From the records below, return every line containing the word "一人一張卡".

◆ Given data

_ _ _

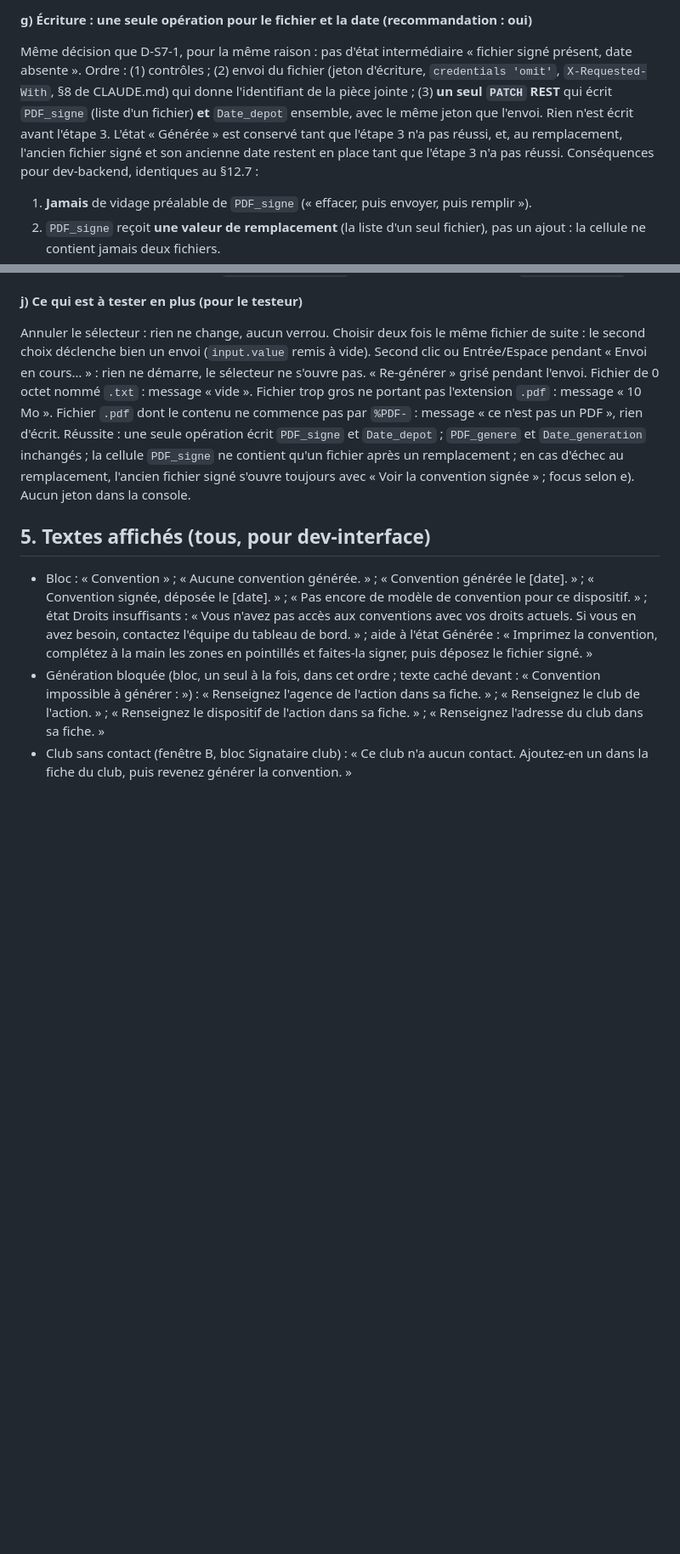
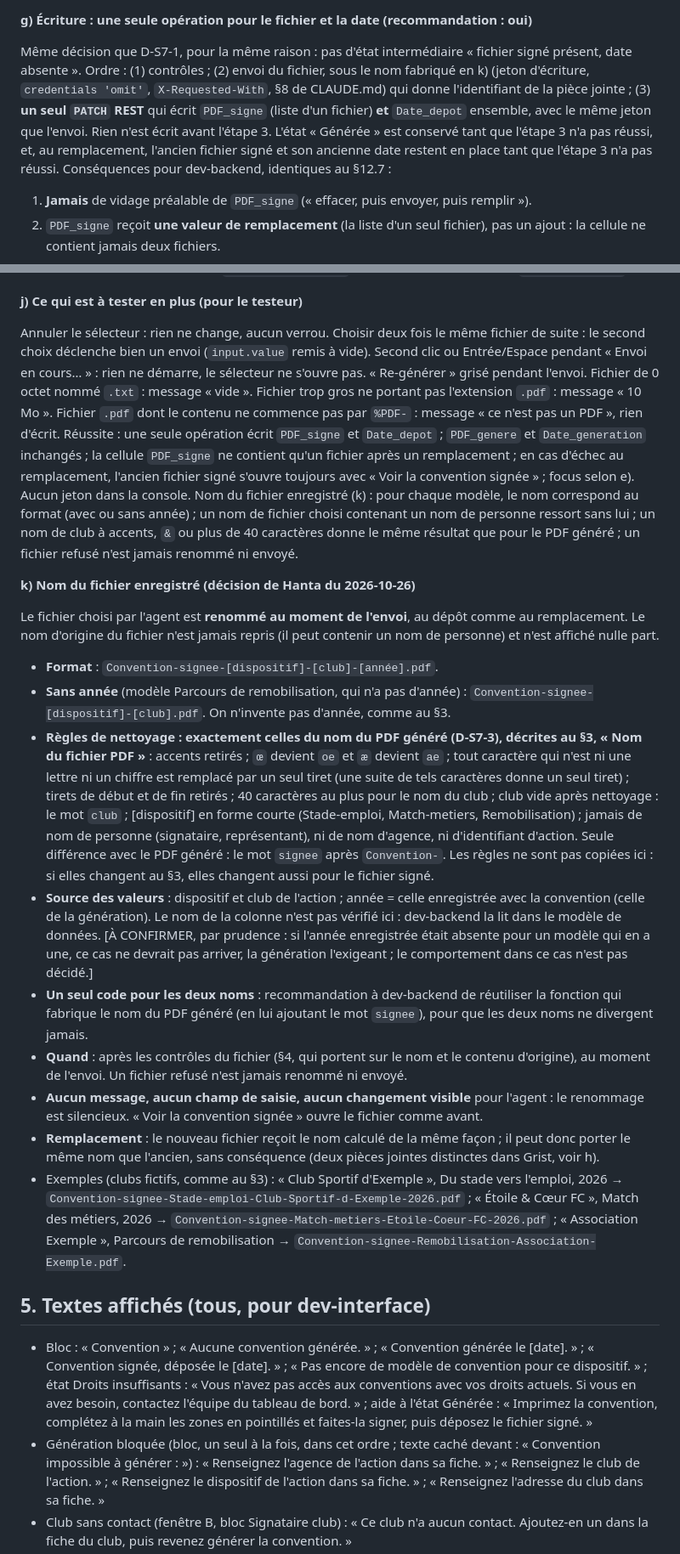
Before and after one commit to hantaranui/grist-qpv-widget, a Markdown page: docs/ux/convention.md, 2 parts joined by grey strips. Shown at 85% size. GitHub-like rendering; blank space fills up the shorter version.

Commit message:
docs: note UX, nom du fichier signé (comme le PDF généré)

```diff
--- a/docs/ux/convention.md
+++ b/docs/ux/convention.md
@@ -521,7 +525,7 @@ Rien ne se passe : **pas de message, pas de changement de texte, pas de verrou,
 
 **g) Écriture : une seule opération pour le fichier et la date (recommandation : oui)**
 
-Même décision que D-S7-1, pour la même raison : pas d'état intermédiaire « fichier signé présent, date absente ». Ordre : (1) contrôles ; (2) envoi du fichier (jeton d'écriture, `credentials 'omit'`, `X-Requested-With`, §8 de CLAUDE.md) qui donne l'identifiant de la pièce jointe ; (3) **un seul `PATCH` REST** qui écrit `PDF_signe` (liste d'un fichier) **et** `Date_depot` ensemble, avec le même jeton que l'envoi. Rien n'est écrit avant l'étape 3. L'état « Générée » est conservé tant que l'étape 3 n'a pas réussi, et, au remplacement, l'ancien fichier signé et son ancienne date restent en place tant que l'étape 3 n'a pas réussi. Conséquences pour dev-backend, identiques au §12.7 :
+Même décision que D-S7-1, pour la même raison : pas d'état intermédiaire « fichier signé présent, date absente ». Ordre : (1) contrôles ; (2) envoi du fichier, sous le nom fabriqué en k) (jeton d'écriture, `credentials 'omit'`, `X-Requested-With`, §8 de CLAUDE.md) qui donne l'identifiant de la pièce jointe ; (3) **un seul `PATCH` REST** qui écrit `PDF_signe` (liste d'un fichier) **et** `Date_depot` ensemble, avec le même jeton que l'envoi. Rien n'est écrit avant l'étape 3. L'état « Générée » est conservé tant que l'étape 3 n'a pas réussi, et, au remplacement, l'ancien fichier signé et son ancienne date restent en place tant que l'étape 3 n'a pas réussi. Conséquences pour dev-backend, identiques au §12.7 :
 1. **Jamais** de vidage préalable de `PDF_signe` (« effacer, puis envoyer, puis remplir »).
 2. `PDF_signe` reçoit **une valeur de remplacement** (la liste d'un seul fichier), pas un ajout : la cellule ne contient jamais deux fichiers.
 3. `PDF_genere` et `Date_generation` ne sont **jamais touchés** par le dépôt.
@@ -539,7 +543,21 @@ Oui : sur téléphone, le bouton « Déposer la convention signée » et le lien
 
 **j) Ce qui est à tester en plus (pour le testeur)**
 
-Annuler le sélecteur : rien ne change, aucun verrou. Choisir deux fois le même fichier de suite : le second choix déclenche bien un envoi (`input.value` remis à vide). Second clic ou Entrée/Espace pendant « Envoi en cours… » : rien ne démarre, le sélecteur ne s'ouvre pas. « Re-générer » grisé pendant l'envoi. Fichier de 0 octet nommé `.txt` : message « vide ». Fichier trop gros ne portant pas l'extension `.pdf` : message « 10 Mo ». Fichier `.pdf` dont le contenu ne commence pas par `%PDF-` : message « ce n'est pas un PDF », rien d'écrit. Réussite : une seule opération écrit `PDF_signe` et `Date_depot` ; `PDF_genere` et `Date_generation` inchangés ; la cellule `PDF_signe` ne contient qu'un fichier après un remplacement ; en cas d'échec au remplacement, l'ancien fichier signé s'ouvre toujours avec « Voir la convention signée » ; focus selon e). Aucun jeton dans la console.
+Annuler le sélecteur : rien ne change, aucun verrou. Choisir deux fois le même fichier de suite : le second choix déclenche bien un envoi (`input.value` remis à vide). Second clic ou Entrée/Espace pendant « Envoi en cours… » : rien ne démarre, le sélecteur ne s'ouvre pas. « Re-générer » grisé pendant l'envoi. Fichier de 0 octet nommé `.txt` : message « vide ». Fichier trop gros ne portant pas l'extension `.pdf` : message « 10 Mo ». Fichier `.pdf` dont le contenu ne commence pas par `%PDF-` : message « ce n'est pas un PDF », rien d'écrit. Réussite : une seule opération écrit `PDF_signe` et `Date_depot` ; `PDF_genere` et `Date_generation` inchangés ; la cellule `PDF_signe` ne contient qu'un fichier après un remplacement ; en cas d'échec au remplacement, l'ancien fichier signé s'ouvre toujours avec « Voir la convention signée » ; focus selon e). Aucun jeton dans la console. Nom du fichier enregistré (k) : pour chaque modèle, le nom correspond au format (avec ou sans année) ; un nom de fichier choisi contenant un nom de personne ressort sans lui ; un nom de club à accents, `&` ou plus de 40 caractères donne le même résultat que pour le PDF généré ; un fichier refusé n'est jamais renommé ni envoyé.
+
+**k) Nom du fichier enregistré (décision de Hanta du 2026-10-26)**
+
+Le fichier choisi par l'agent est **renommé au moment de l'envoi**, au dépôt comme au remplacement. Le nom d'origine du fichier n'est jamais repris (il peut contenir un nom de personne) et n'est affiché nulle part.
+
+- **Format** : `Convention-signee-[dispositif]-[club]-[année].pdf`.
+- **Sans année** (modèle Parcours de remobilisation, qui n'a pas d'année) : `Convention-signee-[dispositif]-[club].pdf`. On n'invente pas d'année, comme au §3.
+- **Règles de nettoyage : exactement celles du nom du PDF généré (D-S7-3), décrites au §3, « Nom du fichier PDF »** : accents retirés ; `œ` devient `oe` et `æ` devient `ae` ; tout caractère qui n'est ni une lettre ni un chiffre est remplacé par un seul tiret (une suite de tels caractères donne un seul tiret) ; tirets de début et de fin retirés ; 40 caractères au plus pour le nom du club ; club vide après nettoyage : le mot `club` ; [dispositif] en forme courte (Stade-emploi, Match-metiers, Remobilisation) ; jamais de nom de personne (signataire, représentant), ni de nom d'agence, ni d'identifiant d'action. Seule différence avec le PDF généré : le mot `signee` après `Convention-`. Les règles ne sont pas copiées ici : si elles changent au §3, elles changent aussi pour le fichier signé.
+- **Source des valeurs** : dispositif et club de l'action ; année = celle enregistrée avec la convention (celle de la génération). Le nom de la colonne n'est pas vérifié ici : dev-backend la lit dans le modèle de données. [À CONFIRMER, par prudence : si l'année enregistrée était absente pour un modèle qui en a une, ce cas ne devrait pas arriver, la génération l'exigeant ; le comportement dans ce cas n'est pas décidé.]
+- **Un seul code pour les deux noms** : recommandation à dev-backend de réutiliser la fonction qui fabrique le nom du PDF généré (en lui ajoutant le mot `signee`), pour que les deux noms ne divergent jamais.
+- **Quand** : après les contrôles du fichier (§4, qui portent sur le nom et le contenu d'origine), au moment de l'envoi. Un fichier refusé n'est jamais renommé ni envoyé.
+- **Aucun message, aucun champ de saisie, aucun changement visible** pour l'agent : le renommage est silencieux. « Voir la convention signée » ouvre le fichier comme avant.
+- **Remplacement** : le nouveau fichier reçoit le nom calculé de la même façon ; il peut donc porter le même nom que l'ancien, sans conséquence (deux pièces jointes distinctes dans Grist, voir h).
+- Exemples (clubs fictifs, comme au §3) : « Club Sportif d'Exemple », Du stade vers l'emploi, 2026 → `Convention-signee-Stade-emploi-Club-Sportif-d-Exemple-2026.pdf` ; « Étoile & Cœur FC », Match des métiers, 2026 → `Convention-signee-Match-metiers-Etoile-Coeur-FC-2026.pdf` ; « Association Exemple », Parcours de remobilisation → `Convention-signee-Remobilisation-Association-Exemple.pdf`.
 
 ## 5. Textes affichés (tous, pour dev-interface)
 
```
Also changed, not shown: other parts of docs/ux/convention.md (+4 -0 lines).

_ _ _

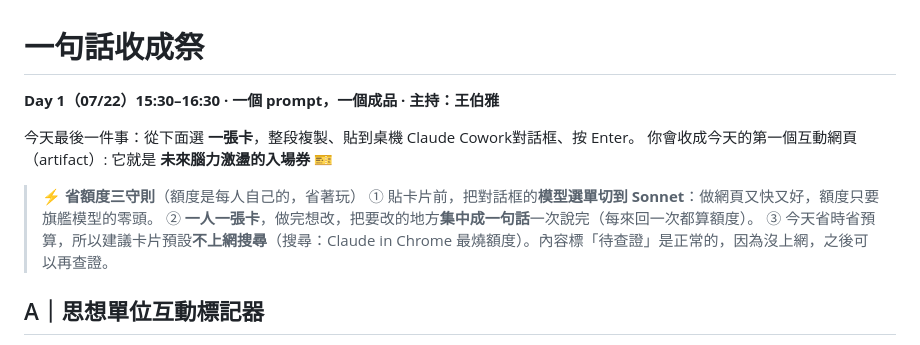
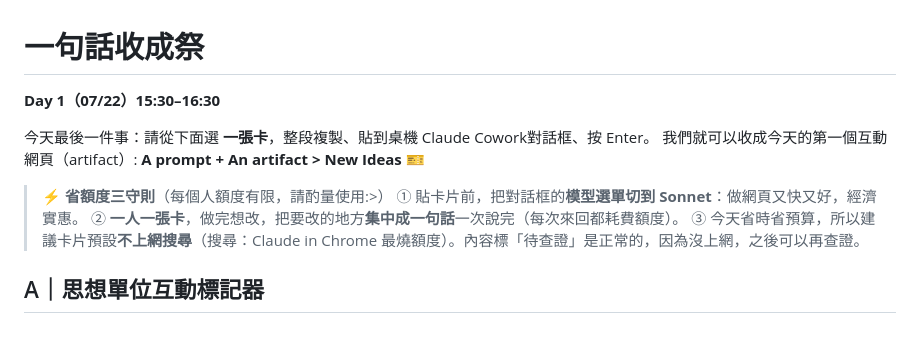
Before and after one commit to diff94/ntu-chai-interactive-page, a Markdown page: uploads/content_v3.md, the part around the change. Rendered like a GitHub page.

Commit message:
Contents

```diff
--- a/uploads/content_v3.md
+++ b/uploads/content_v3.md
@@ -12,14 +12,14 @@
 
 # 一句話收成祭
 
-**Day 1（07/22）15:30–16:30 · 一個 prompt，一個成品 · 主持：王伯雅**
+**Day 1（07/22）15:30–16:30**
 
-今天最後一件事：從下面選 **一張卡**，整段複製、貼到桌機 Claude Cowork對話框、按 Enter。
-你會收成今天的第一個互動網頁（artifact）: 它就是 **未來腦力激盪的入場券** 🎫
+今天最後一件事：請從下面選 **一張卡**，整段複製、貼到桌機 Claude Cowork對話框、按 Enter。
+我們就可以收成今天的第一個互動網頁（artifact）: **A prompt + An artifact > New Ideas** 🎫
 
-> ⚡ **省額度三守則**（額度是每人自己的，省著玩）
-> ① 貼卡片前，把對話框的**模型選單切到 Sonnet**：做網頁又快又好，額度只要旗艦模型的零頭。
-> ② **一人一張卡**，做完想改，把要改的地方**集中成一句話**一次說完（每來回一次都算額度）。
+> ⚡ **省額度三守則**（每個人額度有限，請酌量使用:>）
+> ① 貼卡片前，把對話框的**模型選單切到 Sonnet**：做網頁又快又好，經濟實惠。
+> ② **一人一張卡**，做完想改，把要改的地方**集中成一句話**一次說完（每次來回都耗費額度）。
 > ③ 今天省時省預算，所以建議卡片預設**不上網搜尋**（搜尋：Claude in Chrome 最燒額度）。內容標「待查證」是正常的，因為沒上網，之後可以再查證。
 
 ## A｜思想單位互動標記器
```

_ _ _

◆ Answer
-> ② **一人一張卡**，做完想改，把要改的地方**集中成一句話**一次說完（每來回一次都算額度）。
+> ② **一人一張卡**，做完想改，把要改的地方**集中成一句話**一次說完（每次來回都耗費額度）。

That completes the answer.